Fourth, dispersing people geographically through the virtual workplace will require new strategies on the part of employers to engage workers who don’t come to the office. It will require a shift toward a more holistic view of the individuals and a new emphasis on relationships to keep employees fully engaged. A sense of community will take on a new importance. While this will be a challenge, it will also be facilitated by some obvious features of a virtual environment. For example, status symbols will lose their meaning, because you can’t see if someone has a corner office or a cubicle. In a sense, all people are equal in a virtual environment.
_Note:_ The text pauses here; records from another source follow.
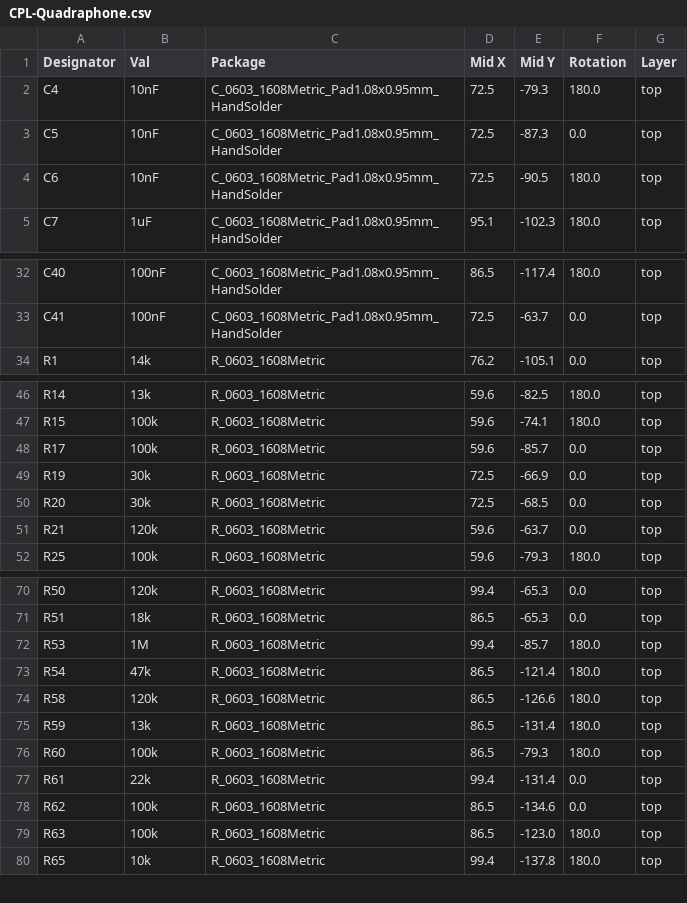
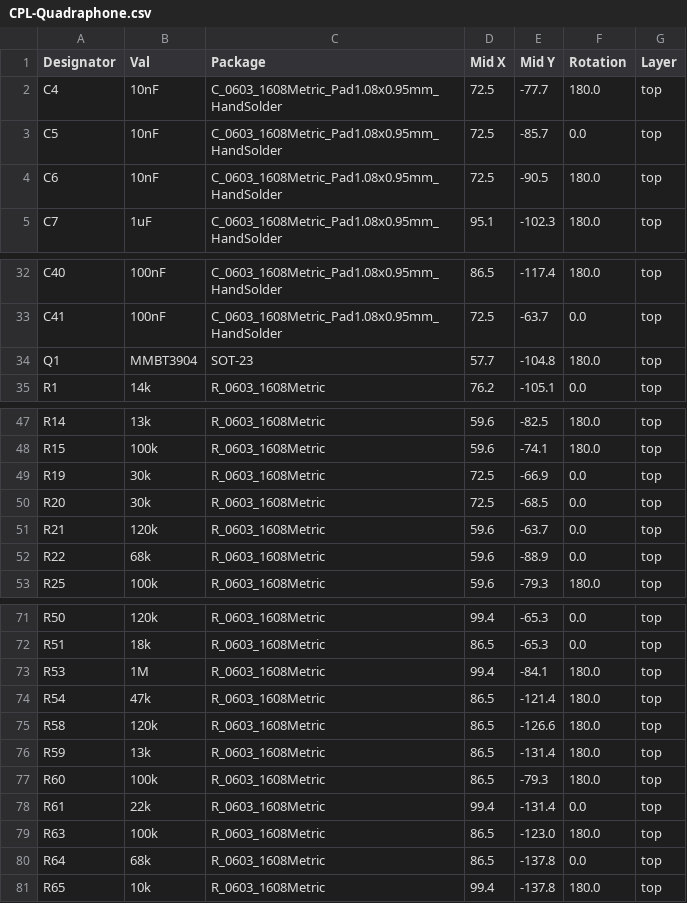
Before and after one commit to dchwebb/Quadraphone, a CSV file: jlcpcb/production_files/CPL-Quadraphone.csv, drawn as a sheet; only a part is shown, gaps mark what is left out; the diff covers the shown part only.

```diff
--- a/jlcpcb/production_files/CPL-Quadraphone.csv
+++ b/jlcpcb/production_files/CPL-Quadraphone.csv
@@ -1,4 +1,4 @@
 Designator,Val,Package,Mid X,Mid Y,Rotation,Layer
-C4,10nF,C_0603_1608Metric_Pad1.08x0.95mm_HandSolder,72.5,-79.3,180.0,top
-C5,10nF,C_0603_1608Metric_Pad1.08x0.95mm_HandSolder,72.5,-87.3,0.0,top
+C4,10nF,C_0603_1608Metric_Pad1.08x0.95mm_HandSolder,72.5,-77.7,180.0,top
+C5,10nF,C_0603_1608Metric_Pad1.08x0.95mm_HandSolder,72.5,-85.7,0.0,top
 C6,10nF,C_0603_1608Metric_Pad1.08x0.95mm_HandSolder,72.5,-90.5,180.0,top
@@ -33,2 +33,3 @@ C40,100nF,C_0603_1608Metric_Pad1.08x0.95mm_HandSolder,86.5,-117.4,180.0,top
 C41,100nF,C_0603_1608Metric_Pad1.08x0.95mm_HandSolder,72.5,-63.7,0.0,top
+Q1,MMBT3904,SOT-23,57.7,-104.8,180.0,top
 R1,14k,R_0603_1608Metric,76.2,-105.1,0.0,top
@@ -47,3 +48,2 @@ R14,13k,R_0603_1608Metric,59.6,-82.5,180.0,top
 R15,100k,R_0603_1608Metric,59.6,-74.1,180.0,top
-R17,100k,R_0603_1608Metric,59.6,-85.7,0.0,top
 R19,30k,R_0603_1608Metric,72.5,-66.9,0.0,top
@@ -51,2 +51,3 @@ R20,30k,R_0603_1608Metric,72.5,-68.5,0.0,top
 R21,120k,R_0603_1608Metric,59.6,-63.7,0.0,top
+R22,68k,R_0603_1608Metric,59.6,-88.9,0.0,top
 R25,100k,R_0603_1608Metric,59.6,-79.3,180.0,top
@@ -71,3 +72,3 @@ R50,120k,R_0603_1608Metric,99.4,-65.3,0.0,top
 R51,18k,R_0603_1608Metric,86.5,-65.3,0.0,top
-R53,1M,R_0603_1608Metric,99.4,-85.7,180.0,top
+R53,1M,R_0603_1608Metric,99.4,-84.1,180.0,top
 R54,47k,R_0603_1608Metric,86.5,-121.4,180.0,top
@@ -77,4 +78,4 @@ R60,100k,R_0603_1608Metric,86.5,-79.3,180.0,top
 R61,22k,R_0603_1608Metric,99.4,-131.4,0.0,top
-R62,100k,R_0603_1608Metric,86.5,-134.6,0.0,top
 R63,100k,R_0603_1608Metric,86.5,-123.0,180.0,top
+R64,68k,R_0603_1608Metric,86.5,-137.8,0.0,top
 R65,10k,R_0603_1608Metric,99.4,-137.8,180.0,top
```
Also changed, not shown: 4 added rows, 2 removed rows and 10 edited cells elsewhere in this file, jlcpcb/production_files/BOM-Quadraphone.csv, 20 other files.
This will make closer connections possible and contribute to the smooth functioning of virtual teams.

References
  1. Working Virtually: Managing People for Successful Virtual Teams and Organizations by Trina Hoefling is published by Stylus Publishing. © Copyright 2001 by Stylus Publishing, LLC. All rights reserved.
  2. Greensboro News & Record, July 15, 2007, “‘Homeshoring’ Keeps Call Center Jobs in the U.S.,” by Rebecca Carroll and Jane M. Von Bergen. © Copyright 2007 by News & Record, Inc., a division of Landmark Communications, Inc. All rights reserved.
  3. To access the Fortune Online article “Commute to Work in 30 Seconds,” visit the CNNMoney website at: money.cnn.com
  4. The 2-Second Commute: Join the Exploding Ranks of Freelance Virtual Assistants by Christine Durst and Michael Haaren is published by The Career Press, Inc. © Copyright 2005 by Staffcentrix, LLC. All rights reserved.
  5. Work Naked: Eight Essential Principles for Peak Performance in the Virtual Workplace by Cynthia C. Froggatt is published by Jossey-Bass, a Wiley Company. © Copyright 2001 by Cynthia C. Froggatt. All rights reserved.
  6. The Virtual Office Survival Handbook: What Telecommuters and Entrepreneurs Need to Succeed in Today’s Nontraditional Workplace by Alice Bredin is published by John Wiley and Sons, Inc. © Copyright 1996 by Alice Bredin. All rights reserved.